TOM HAYNES, CO-HOST: Welcome to CNN NEWSROOM for Monday, everybody. I'm Tom Haynes.
RUDI BAKHTIAR, CO-HOST: And I'm Rudi Bakhtiar. Here's the rundown.
HAYNES: Campaign 2000 tops today's agenda. We'll look at the history of presidential debates, and check out labor's influence on the election.
BAKHTIAR: Then we get green in "Environment Desk." Find out what urban sprawl is doing to Georgia's state parks.
HAYNES: Next stop, the Olympic host city.
(BEGIN VIDEO CLIP)
JOHN MORSE, AUSTRALIAN TOURIST COMMISSION: The whole focal point of Sydney is the harbor, in fact, and we live on, around, near or by the harbor. The water is incredibly important to us.
(END VIDEO CLIP)
BAKHTIAR: Finally, we stay put in the Land Down Under as we "Chronicle" Olympic pin pandemonium.
HAYNES: In today's news, the U.S. presidential debates and their impact on campaign 2000. Republican George W. Bush and Democrat Al Gore are gearing up for their first duel next week in Boston. And going into this first debate, one poll shows Gov. Bush erasing Vice President Gore's lead and the race virtually tied once again. In the latest CNN/"USA Today/Gallup tracking poll, 47 percent of voters said they support Bush, compared to 46 percent who backed Gore.
So, will these debates matter? and do they really influence people's opinions of the presidential candidates?
Bruce Morton has some perspective.
(BEGIN VIDEOTAPE) BRUCE MORTON, CNN CORRESPONDENT (voice-over): Forty years ago this coming Tuesday, Vice President Richard Nixon and Massachusetts Sen. John Kennedy squared off in the first-ever TV debate between presidential candidates. Eighty million people watched that first debate. Most who watched thought Kennedy won, looked calm, confident, while Nixon sweated. The much smaller group who heard it on radio -- I was one -- thought it was fairly even. Maybe Nixon had the edge. But TV was what mattered in that campaign and since.
No debates in 1964 or '68 or '72 but the candidates have debated one way or another ever since.
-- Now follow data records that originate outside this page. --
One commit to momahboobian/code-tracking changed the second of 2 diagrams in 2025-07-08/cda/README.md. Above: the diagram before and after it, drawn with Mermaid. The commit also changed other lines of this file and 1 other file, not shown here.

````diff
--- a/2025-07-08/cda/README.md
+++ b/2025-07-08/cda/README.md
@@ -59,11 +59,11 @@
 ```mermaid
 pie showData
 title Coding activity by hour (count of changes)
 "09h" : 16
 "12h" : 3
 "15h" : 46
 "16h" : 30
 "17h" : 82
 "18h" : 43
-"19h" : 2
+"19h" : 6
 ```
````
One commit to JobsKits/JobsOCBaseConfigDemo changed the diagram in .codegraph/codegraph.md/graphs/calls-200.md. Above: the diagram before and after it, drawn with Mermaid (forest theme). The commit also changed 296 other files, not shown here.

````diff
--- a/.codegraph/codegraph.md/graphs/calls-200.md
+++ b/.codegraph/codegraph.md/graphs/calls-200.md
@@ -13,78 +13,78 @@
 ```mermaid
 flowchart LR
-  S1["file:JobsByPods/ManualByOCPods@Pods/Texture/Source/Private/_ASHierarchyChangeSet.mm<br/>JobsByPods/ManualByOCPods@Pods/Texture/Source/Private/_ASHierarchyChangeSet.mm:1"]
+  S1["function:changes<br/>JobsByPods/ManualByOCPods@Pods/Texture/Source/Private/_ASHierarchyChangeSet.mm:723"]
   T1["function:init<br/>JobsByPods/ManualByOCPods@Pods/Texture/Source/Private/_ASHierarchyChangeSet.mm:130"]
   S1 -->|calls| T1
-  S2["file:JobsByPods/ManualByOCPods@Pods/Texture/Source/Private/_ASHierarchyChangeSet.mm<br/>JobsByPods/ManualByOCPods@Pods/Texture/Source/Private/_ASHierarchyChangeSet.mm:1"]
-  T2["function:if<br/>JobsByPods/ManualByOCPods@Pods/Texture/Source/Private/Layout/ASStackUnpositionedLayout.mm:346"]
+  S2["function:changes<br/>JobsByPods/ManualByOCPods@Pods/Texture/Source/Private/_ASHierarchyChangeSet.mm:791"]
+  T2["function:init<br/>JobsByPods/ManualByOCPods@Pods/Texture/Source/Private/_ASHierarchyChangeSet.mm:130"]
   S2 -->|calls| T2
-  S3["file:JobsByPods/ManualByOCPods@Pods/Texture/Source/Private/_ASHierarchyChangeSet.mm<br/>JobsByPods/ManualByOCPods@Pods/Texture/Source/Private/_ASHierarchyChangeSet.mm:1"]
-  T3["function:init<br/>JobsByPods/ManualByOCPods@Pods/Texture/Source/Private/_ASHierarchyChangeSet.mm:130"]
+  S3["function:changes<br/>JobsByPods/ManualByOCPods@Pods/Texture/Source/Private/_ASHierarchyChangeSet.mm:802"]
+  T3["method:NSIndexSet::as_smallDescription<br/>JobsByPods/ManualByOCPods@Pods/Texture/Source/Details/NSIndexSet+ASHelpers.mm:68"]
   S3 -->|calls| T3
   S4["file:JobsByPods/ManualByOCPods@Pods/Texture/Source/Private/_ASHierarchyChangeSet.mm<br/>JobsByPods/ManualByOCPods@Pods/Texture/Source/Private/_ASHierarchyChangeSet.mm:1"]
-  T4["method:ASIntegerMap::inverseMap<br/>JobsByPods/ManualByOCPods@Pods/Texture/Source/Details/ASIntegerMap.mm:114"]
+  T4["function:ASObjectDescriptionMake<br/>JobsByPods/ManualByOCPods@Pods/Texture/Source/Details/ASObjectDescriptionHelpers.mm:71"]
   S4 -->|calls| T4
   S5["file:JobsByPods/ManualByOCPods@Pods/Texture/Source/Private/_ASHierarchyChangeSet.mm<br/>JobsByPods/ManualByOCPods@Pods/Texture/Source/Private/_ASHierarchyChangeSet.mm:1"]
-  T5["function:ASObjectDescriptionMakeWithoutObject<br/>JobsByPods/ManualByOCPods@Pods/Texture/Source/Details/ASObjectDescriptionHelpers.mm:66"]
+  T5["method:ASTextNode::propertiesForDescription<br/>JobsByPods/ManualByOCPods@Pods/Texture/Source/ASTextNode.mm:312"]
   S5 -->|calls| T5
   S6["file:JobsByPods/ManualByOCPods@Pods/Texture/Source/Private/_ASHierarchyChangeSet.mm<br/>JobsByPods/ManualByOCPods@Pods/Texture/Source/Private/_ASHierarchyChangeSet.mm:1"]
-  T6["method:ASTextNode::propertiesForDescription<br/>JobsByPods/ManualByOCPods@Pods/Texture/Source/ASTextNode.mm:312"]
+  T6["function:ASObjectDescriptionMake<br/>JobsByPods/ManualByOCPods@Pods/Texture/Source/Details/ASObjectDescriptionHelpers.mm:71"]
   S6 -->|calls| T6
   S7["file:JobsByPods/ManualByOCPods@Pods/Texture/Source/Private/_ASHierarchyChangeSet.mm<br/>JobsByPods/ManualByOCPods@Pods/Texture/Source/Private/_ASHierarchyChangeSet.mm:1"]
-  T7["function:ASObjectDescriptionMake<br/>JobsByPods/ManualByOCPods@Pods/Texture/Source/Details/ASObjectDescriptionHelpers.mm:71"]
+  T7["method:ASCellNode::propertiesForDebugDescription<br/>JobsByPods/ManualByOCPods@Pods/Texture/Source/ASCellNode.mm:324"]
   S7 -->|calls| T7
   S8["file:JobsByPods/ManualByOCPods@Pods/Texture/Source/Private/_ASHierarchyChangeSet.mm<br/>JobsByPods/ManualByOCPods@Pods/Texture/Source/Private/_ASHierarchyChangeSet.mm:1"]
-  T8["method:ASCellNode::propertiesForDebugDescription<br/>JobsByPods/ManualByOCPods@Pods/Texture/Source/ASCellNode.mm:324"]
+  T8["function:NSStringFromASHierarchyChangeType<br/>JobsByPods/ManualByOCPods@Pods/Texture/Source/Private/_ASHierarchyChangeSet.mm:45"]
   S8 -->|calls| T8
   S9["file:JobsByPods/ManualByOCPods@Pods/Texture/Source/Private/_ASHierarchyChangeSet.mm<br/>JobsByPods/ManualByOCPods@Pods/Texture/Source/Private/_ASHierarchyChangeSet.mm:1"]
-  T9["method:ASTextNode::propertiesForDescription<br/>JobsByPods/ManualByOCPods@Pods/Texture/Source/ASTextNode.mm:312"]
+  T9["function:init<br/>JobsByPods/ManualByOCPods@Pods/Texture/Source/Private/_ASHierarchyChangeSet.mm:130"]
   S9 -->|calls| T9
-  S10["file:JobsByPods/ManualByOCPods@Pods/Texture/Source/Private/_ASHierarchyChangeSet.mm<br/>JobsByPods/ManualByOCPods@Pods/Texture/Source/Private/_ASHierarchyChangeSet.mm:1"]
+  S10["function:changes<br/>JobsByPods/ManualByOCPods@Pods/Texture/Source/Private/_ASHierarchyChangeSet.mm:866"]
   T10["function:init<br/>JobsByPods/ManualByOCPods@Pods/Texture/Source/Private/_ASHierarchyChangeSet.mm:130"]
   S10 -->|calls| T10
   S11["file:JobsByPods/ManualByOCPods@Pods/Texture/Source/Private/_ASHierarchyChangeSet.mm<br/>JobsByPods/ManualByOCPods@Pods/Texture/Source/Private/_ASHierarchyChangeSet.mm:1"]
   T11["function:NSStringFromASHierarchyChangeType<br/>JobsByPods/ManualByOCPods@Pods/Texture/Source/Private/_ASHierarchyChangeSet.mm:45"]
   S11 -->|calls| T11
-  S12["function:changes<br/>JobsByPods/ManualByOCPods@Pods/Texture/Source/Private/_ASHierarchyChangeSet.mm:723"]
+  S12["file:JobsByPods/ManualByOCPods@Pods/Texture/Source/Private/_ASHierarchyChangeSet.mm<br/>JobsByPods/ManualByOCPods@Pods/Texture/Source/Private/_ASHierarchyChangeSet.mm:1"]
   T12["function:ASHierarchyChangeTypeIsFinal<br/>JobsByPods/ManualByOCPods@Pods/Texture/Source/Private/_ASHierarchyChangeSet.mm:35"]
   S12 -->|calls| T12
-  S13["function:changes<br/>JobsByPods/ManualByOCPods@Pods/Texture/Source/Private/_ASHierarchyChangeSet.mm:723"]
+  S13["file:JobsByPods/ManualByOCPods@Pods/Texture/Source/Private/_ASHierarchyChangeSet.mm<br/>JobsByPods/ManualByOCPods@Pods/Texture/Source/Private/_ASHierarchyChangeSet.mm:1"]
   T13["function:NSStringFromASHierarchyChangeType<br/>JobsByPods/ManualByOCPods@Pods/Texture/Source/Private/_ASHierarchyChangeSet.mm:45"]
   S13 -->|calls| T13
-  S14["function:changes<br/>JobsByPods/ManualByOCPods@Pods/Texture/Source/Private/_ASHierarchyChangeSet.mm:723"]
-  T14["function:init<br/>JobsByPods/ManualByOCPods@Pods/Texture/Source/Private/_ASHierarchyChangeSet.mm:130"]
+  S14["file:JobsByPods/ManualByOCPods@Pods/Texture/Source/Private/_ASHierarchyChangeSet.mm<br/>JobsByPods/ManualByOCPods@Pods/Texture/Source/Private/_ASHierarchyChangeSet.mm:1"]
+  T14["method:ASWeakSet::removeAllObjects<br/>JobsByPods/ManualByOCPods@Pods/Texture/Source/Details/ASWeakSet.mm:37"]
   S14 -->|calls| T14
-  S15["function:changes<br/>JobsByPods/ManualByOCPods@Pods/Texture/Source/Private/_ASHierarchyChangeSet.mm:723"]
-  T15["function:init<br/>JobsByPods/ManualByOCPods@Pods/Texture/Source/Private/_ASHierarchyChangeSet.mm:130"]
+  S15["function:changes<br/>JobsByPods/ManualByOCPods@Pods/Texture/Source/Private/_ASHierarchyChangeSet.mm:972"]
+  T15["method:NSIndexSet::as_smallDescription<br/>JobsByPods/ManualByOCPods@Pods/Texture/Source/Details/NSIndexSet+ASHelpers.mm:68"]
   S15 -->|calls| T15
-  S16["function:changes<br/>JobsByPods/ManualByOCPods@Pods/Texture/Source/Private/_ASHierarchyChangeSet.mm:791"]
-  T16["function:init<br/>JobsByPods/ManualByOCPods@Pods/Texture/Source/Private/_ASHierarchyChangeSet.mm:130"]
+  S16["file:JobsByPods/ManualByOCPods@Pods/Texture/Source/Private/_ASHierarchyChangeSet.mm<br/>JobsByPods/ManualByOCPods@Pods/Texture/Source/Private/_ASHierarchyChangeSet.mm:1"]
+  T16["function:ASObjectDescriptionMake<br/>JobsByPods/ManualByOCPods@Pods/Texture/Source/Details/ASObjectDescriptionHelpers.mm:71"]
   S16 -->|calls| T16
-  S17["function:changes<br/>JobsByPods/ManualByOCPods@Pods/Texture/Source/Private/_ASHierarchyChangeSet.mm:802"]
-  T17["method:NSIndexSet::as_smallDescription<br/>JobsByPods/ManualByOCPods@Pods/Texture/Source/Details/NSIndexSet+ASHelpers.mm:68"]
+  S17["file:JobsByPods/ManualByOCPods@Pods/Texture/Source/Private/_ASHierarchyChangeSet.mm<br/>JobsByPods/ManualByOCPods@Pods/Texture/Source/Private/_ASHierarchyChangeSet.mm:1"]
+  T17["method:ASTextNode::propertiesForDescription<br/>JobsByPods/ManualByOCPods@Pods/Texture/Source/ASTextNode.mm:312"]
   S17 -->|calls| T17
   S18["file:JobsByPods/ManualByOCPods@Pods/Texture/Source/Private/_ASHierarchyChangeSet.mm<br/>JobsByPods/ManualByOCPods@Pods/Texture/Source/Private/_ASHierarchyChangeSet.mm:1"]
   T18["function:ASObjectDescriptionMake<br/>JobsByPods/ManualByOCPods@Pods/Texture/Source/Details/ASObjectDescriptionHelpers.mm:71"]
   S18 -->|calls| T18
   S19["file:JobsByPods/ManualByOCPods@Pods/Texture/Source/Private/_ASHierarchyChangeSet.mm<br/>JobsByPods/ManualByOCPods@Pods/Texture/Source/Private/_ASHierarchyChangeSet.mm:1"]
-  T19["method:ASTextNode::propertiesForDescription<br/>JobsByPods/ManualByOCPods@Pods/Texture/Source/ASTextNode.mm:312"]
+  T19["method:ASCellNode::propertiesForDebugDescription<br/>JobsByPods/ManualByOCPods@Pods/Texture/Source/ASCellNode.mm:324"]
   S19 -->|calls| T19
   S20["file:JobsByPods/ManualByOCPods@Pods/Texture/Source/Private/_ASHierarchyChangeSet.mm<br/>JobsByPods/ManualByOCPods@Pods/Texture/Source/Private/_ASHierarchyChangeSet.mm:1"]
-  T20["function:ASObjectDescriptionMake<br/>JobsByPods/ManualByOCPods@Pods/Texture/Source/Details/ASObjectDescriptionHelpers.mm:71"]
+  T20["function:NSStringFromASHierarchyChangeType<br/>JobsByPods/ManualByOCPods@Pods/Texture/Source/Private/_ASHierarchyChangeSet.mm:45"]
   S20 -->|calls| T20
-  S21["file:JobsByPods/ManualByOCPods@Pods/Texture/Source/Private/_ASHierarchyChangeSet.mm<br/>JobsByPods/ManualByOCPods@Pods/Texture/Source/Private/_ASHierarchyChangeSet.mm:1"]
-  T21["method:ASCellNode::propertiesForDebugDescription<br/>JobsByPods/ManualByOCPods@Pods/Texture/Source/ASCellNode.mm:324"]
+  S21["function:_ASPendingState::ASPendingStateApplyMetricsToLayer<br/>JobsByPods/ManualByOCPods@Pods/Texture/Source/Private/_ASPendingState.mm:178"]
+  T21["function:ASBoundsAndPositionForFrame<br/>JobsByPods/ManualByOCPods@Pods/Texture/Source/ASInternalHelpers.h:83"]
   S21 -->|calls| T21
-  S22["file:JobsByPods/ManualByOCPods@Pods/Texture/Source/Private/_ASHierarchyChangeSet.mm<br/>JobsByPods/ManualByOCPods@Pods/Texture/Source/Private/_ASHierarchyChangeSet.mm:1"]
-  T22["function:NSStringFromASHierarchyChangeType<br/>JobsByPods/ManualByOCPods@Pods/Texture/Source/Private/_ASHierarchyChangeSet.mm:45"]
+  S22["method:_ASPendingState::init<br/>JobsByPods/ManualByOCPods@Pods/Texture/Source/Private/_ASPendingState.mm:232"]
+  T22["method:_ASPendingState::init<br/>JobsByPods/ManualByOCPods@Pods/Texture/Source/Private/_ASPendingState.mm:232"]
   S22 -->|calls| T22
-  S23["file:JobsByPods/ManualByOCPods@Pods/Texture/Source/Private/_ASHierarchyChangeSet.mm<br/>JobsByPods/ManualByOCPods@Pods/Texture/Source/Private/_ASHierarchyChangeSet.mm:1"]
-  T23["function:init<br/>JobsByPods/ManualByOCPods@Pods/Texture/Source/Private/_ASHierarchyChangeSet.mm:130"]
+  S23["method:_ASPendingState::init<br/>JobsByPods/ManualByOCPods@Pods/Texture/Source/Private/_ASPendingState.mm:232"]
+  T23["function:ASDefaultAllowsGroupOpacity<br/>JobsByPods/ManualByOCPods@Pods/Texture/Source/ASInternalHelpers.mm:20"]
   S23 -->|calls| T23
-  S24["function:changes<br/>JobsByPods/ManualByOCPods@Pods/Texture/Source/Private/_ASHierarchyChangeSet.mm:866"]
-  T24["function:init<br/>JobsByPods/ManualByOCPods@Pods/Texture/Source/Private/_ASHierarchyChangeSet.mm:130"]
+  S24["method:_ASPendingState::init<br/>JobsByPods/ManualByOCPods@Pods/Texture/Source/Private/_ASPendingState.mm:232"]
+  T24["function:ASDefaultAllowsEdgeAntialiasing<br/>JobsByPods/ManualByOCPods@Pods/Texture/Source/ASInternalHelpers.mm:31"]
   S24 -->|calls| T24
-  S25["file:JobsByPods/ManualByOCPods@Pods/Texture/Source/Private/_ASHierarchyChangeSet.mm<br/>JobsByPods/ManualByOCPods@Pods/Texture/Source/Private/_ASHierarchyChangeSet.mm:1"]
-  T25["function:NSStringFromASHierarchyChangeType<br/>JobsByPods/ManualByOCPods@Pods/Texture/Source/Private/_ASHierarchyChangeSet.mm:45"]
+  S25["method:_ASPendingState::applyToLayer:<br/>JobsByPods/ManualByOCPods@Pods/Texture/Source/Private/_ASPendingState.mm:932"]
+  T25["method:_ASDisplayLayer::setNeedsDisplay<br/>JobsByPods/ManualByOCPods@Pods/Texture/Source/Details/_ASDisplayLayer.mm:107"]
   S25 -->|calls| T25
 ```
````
And there have been some defining moments. Gerald Ford in 1976 seeming to deny Soviet domination of eastern Europe, though it was a fact. Ronald Reagan undoing Jimmy Carter with a single question in 1980:
(BEGIN VIDEO CLIP, 1980)
RONALD REAGAN (R), PRESIDENTIAL CANDIDATE: Are you better off than you were four years ago?
(END VIDEO CLIP)
MORTON: No, the country shouted, and the Reagans moved to the White House.
Usually campaigns have scuffled about the format, the rules, and usually whoever is ahead gets his way in these scuffles. President Bill Clinton simply said he couldn't make the first debate in 1996. He was too busy being president.
Formats can matter. In 1992 in an Oprah style debate, questions from the audience, Clinton shone. President Bush looked at his watch twice and seemed bored.
(on camera): This time, the commission on debates got its way. The debates will be held when and where it wanted. And pretty clearly, debating will be part of presidential campaigns in the foreseeable future. It's a skill candidates will need.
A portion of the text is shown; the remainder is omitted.